> _WHAT NEEDS TO BE DONE_:
Type out all the records again exactly.

> _MATERIAL SUPPLIED_:
********

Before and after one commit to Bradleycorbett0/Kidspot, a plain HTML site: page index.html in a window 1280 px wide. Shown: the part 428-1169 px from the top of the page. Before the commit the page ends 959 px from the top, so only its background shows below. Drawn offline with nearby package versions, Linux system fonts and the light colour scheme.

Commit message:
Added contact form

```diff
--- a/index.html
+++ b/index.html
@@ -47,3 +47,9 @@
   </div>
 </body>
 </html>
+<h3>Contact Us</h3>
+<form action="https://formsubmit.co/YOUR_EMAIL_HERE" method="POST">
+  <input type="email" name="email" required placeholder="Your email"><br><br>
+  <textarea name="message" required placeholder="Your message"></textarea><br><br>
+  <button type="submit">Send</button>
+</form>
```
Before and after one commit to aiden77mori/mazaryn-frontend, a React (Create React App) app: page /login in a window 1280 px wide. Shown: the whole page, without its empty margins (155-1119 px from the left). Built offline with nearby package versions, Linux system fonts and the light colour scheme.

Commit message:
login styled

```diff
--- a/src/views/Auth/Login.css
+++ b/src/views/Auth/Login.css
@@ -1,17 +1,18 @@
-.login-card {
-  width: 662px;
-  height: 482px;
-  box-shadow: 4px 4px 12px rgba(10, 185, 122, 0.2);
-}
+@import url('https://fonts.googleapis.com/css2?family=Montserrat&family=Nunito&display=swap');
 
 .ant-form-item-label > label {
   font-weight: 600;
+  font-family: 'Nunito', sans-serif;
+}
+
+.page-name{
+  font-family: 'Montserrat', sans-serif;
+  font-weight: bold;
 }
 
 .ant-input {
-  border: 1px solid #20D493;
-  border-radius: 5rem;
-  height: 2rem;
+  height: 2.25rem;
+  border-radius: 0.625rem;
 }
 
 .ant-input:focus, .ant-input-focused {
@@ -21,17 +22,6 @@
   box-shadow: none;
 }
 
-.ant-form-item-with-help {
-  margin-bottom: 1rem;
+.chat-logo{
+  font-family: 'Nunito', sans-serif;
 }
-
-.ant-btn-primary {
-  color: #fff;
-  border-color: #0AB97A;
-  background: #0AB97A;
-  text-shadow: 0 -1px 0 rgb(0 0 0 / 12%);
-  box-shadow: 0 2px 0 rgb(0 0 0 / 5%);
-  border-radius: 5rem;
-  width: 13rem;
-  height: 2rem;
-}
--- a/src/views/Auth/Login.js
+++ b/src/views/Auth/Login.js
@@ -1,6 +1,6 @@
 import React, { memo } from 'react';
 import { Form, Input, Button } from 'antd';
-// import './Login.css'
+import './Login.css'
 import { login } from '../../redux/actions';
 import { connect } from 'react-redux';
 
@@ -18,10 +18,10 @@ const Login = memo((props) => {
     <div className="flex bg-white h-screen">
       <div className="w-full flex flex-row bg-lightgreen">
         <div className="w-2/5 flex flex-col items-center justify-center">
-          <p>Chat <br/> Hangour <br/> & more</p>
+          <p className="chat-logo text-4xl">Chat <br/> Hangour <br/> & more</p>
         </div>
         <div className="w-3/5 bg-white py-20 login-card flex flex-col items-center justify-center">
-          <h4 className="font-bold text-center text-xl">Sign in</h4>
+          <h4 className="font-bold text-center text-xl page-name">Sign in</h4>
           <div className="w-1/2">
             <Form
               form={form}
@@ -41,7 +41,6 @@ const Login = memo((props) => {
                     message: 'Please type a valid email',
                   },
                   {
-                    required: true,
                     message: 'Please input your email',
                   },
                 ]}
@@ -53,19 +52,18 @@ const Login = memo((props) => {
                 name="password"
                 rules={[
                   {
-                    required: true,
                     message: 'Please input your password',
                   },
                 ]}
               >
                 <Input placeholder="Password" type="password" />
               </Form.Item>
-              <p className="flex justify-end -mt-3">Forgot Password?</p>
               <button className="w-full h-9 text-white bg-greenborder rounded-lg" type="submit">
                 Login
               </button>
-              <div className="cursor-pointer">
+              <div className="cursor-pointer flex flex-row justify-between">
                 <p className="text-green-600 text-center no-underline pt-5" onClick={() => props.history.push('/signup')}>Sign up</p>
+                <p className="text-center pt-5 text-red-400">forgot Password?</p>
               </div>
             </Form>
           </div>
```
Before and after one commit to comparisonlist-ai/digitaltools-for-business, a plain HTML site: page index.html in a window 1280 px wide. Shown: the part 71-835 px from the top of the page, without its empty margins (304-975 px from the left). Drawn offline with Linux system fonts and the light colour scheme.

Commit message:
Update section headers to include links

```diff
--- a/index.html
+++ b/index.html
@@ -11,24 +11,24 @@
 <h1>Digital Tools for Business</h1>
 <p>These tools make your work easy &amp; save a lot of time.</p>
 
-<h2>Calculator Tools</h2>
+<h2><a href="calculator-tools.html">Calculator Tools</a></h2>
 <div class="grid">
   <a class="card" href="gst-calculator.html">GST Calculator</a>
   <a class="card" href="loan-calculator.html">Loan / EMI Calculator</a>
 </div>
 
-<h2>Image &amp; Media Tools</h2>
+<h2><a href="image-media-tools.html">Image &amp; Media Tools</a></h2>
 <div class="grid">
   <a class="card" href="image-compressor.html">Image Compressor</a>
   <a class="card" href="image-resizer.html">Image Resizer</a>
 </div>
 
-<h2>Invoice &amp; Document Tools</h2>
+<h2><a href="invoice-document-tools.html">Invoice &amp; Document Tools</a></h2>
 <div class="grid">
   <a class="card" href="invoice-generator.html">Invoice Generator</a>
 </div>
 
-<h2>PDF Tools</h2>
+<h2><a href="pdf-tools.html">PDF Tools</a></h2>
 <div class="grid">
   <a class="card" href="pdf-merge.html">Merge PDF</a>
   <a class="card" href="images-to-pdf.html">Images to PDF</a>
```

********

> _RESPONSE TO THIS TASK_:
Before and after one commit to Bradleycorbett0/Kidspot, a plain HTML site: page index.html in a window 1280 px wide. Shown: the part 428-1169 px from the top of the page. Before the commit the page ends 959 px from the top, so only its background shows below. Drawn offline with nearby package versions, Linux system fonts and the light colour scheme.

Commit message:
Added contact form

```diff
--- a/index.html
+++ b/index.html
@@ -47,3 +47,9 @@
   </div>
 </body>
 </html>
+<h3>Contact Us</h3>
+<form action="https://formsubmit.co/YOUR_EMAIL_HERE" method="POST">
+  <input type="email" name="email" required placeholder="Your email"><br><br>
+  <textarea name="message" required placeholder="Your message"></textarea><br><br>
+  <button type="submit">Send</button>
+</form>
```
Before and after one commit to aiden77mori/mazaryn-frontend, a React (Create React App) app: page /login in a window 1280 px wide. Shown: the whole page, without its empty margins (155-1119 px from the left). Built offline with nearby package versions, Linux system fonts and the light colour scheme.

Commit message:
login styled

```diff
--- a/src/views/Auth/Login.css
+++ b/src/views/Auth/Login.css
@@ -1,17 +1,18 @@
-.login-card {
-  width: 662px;
-  height: 482px;
-  box-shadow: 4px 4px 12px rgba(10, 185, 122, 0.2);
-}
+@import url('https://fonts.googleapis.com/css2?family=Montserrat&family=Nunito&display=swap');
 
 .ant-form-item-label > label {
   font-weight: 600;
+  font-family: 'Nunito', sans-serif;
+}
+
+.page-name{
+  font-family: 'Montserrat', sans-serif;
+  font-weight: bold;
 }
 
 .ant-input {
-  border: 1px solid #20D493;
-  border-radius: 5rem;
-  height: 2rem;
+  height: 2.25rem;
+  border-radius: 0.625rem;
 }
 
 .ant-input:focus, .ant-input-focused {
@@ -21,17 +22,6 @@
   box-shadow: none;
 }
 
-.ant-form-item-with-help {
-  margin-bottom: 1rem;
+.chat-logo{
+  font-family: 'Nunito', sans-serif;
 }
-
-.ant-btn-primary {
-  color: #fff;
-  border-color: #0AB97A;
-  background: #0AB97A;
-  text-shadow: 0 -1px 0 rgb(0 0 0 / 12%);
-  box-shadow: 0 2px 0 rgb(0 0 0 / 5%);
-  border-radius: 5rem;
-  width: 13rem;
-  height: 2rem;
-}
--- a/src/views/Auth/Login.js
+++ b/src/views/Auth/Login.js
@@ -1,6 +1,6 @@
 import React, { memo } from 'react';
 import { Form, Input, Button } from 'antd';
-// import './Login.css'
+import './Login.css'
 import { login } from '../../redux/actions';
 import { connect } from 'react-redux';
 
@@ -18,10 +18,10 @@ const Login = memo((props) => {
     <div className="flex bg-white h-screen">
       <div className="w-full flex flex-row bg-lightgreen">
         <div className="w-2/5 flex flex-col items-center justify-center">
-          <p>Chat <br/> Hangour <br/> & more</p>
+          <p className="chat-logo text-4xl">Chat <br/> Hangour <br/> & more</p>
         </div>
         <div className="w-3/5 bg-white py-20 login-card flex flex-col items-center justify-center">
-          <h4 className="font-bold text-center text-xl">Sign in</h4>
+          <h4 className="font-bold text-center text-xl page-name">Sign in</h4>
           <div className="w-1/2">
             <Form
               form={form}
@@ -41,7 +41,6 @@ const Login = memo((props) => {
                     message: 'Please type a valid email',
                   },
                   {
-                    required: true,
                     message: 'Please input your email',
                   },
                 ]}
@@ -53,19 +52,18 @@ const Login = memo((props) => {
                 name="password"
                 rules={[
                   {
-                    required: true,
                     message: 'Please input your password',
                   },
                 ]}
               >
                 <Input placeholder="Password" type="password" />
               </Form.Item>
-              <p className="flex justify-end -mt-3">Forgot Password?</p>
               <button className="w-full h-9 text-white bg-greenborder rounded-lg" type="submit">
                 Login
               </button>
-              <div className="cursor-pointer">
+              <div className="cursor-pointer flex flex-row justify-between">
                 <p className="text-green-600 text-center no-underline pt-5" onClick={() => props.history.push('/signup')}>Sign up</p>
+                <p className="text-center pt-5 text-red-400">forgot Password?</p>
               </div>
             </Form>
           </div>
```
Before and after one commit to comparisonlist-ai/digitaltools-for-business, a plain HTML site: page index.html in a window 1280 px wide. Shown: the part 71-835 px from the top of the page, without its empty margins (304-975 px from the left). Drawn offline with Linux system fonts and the light colour scheme.

Commit message:
Update section headers to include links

```diff
--- a/index.html
+++ b/index.html
@@ -11,24 +11,24 @@
 <h1>Digital Tools for Business</h1>
 <p>These tools make your work easy &amp; save a lot of time.</p>
 
-<h2>Calculator Tools</h2>
+<h2><a href="calculator-tools.html">Calculator Tools</a></h2>
 <div class="grid">
   <a class="card" href="gst-calculator.html">GST Calculator</a>
   <a class="card" href="loan-calculator.html">Loan / EMI Calculator</a>
 </div>
 
-<h2>Image &amp; Media Tools</h2>
+<h2><a href="image-media-tools.html">Image &amp; Media Tools</a></h2>
 <div class="grid">
   <a class="card" href="image-compressor.html">Image Compressor</a>
   <a class="card" href="image-resizer.html">Image Resizer</a>
 </div>
 
-<h2>Invoice &amp; Document Tools</h2>
+<h2><a href="invoice-document-tools.html">Invoice &amp; Document Tools</a></h2>
 <div class="grid">
   <a class="card" href="invoice-generator.html">Invoice Generator</a>
 </div>
 
-<h2>PDF Tools</h2>
+<h2><a href="pdf-tools.html">PDF Tools</a></h2>
 <div class="grid">
   <a class="card" href="pdf-merge.html">Merge PDF</a>
   <a class="card" href="images-to-pdf.html">Images to PDF</a>
```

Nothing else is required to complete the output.